The Time Machine
The vivid imagination of science-fiction author H.G. Wells explodes onto the screen in this remake of a 1960 movie based on his 100-year-old novel. Directed by the author’s great grandson, Simon Wells, “The Time Machine” spins the tale of time traveler Alexander Hartdegen (Guy Pearce). In the early 1900s, the eccentric science professor creates an elaborate machine capable of traveling back in time or forward into the future.

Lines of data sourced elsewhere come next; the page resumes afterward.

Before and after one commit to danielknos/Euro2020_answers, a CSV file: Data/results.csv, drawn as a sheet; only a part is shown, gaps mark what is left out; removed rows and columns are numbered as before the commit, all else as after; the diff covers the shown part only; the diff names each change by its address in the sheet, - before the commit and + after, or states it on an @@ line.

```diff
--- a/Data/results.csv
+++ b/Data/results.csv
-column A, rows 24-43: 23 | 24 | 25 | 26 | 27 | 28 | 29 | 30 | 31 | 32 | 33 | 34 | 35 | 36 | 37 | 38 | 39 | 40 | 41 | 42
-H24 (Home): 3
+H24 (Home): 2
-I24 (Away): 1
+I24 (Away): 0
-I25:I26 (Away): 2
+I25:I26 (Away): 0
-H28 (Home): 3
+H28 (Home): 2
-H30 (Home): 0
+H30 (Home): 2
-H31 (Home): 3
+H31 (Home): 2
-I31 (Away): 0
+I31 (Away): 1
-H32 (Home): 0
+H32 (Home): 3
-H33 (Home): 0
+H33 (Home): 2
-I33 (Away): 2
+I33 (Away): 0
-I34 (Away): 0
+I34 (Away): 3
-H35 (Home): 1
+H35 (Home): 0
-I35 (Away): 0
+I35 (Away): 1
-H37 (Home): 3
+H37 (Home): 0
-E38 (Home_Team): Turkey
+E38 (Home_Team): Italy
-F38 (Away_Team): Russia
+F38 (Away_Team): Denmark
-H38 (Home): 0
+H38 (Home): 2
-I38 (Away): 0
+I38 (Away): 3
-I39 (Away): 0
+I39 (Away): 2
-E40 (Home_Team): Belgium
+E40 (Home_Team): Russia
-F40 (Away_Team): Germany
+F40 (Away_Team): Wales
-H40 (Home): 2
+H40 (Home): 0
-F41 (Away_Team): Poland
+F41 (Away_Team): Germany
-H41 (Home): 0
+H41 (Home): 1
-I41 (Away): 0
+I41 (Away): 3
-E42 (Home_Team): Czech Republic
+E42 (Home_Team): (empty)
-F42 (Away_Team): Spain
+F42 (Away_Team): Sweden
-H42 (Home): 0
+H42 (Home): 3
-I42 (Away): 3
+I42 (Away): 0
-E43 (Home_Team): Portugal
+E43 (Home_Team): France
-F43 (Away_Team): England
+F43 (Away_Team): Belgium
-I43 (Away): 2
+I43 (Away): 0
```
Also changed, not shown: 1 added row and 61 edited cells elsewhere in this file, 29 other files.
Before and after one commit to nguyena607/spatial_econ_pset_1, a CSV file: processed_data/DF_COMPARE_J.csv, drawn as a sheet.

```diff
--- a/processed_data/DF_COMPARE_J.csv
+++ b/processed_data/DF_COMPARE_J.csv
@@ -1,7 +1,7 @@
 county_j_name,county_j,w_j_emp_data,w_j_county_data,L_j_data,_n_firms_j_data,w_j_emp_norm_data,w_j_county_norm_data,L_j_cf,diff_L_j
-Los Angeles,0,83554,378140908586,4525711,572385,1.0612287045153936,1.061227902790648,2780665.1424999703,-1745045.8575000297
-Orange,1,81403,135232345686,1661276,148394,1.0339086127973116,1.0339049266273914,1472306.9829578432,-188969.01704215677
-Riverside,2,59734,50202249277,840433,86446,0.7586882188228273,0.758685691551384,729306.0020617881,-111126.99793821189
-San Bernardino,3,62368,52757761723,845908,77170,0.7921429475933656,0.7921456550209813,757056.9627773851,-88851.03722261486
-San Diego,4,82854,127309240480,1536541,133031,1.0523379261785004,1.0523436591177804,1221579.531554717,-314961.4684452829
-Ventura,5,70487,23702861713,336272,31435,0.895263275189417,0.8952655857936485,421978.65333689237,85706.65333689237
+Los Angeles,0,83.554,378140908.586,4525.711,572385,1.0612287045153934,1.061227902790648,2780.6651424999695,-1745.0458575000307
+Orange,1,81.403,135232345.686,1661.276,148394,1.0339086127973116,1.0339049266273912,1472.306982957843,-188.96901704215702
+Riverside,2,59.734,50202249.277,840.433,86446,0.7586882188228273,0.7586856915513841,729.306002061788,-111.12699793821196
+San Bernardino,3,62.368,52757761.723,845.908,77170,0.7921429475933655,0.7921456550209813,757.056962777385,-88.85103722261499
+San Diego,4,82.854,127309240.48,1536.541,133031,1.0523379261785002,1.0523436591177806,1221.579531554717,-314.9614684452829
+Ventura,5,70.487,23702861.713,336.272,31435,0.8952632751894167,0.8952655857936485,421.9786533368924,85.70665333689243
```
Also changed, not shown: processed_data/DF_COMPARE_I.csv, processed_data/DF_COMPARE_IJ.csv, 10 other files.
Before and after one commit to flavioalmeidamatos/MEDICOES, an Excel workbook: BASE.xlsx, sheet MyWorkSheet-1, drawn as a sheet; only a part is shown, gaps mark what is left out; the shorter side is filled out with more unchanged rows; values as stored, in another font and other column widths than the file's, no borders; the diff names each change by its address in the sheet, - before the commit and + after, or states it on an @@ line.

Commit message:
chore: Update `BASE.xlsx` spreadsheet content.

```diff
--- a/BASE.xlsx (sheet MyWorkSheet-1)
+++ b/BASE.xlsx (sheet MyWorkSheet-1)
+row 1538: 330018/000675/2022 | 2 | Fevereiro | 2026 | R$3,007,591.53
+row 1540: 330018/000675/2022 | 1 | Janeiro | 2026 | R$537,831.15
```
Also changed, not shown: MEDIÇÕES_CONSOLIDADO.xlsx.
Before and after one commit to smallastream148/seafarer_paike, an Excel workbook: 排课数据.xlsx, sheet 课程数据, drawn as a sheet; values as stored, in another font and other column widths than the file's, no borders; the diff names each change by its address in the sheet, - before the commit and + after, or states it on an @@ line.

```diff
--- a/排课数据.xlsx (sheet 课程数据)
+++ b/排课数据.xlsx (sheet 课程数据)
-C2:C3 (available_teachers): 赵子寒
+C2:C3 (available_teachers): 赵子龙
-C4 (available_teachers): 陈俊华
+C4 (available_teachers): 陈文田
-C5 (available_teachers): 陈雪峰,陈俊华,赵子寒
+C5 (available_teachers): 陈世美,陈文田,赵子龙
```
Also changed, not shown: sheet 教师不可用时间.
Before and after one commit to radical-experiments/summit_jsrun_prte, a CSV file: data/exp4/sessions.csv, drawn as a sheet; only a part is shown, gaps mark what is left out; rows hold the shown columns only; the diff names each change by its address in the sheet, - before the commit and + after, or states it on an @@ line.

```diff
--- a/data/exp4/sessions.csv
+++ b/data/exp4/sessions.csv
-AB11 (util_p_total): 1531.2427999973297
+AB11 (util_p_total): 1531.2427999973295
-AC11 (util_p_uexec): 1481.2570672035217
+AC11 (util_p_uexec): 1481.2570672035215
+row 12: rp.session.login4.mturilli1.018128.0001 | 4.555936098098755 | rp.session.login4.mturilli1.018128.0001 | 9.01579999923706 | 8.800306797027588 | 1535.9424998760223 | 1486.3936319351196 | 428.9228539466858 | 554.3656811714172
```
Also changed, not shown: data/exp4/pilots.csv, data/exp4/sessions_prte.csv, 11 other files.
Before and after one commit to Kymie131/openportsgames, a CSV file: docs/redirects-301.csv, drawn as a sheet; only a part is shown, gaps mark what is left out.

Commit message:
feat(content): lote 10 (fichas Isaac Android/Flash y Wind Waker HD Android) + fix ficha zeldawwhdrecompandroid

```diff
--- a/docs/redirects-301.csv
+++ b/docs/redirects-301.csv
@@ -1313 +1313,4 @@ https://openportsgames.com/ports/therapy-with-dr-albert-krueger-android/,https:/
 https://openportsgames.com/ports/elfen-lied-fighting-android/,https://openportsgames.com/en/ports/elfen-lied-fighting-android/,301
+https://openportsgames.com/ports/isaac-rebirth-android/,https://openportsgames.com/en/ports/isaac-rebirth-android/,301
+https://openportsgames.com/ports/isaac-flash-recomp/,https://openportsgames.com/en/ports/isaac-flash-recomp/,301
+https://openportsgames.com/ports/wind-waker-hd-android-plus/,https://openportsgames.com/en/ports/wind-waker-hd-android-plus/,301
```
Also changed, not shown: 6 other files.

After his effort to alter past events fails, Alexander speeds forward to a computerized, futuristic world in 2030, but his final destination finds him 800,000 years into the future. There he discovers a natural, primitive Garden of Eden-like paradise, occupied by people called Eloi, where he meets beautiful Mara (Samantha Mumba) and her young brother Kalen (Omero Mumba). Suddenly, “The Time Machine” becomes a horror film as the cannibalistic Morlocks, who live below ground, attack the gentle Elois. Non-stop action ensues as Alexander fights back to save the captured Mara and Kalen. Having failed in the past, can Alexander change the future? Outstanding special effects create images that will both thrill and terrify audiences and fans of science fiction.
As the ground seems to spew them out, the hideous, apelike Morlocks suddenly appear, grabbing some of the passive Elois. Ruled by Uber-Morlock (Jeremy Irons), the personification of evil, the Morlocks will put some of the captured women in cages to be used as breeding vessels, but most of the sheep-like Elois become food for the subterranean monsters. Mara explains to Hartdegen that because of the Morlocks, her people never look back on the past or forward to any future, giving life no meaning. Now that’s scary!
The contrasting lives of the Elois and the Morlocks, like evolution theory taken to the extreme, find the stronger Morlocks eventually surviving alone. In his travels, Alexander learns the civilized world he lived in, fell apart in 2037, when the moon disintegrated. “The Time Machine” has no sexual content, however, a few mild crudities and one exclamatory profanity slightly mar the dialogue. The story is pure science fiction and not intended to be taken as real, but some of the violent scenes are certainly not appropriate for young children. However, its bleak view of a Godless universe will, hopefully, make viewers thankful for the reality of God’s faithfulness and many blessings.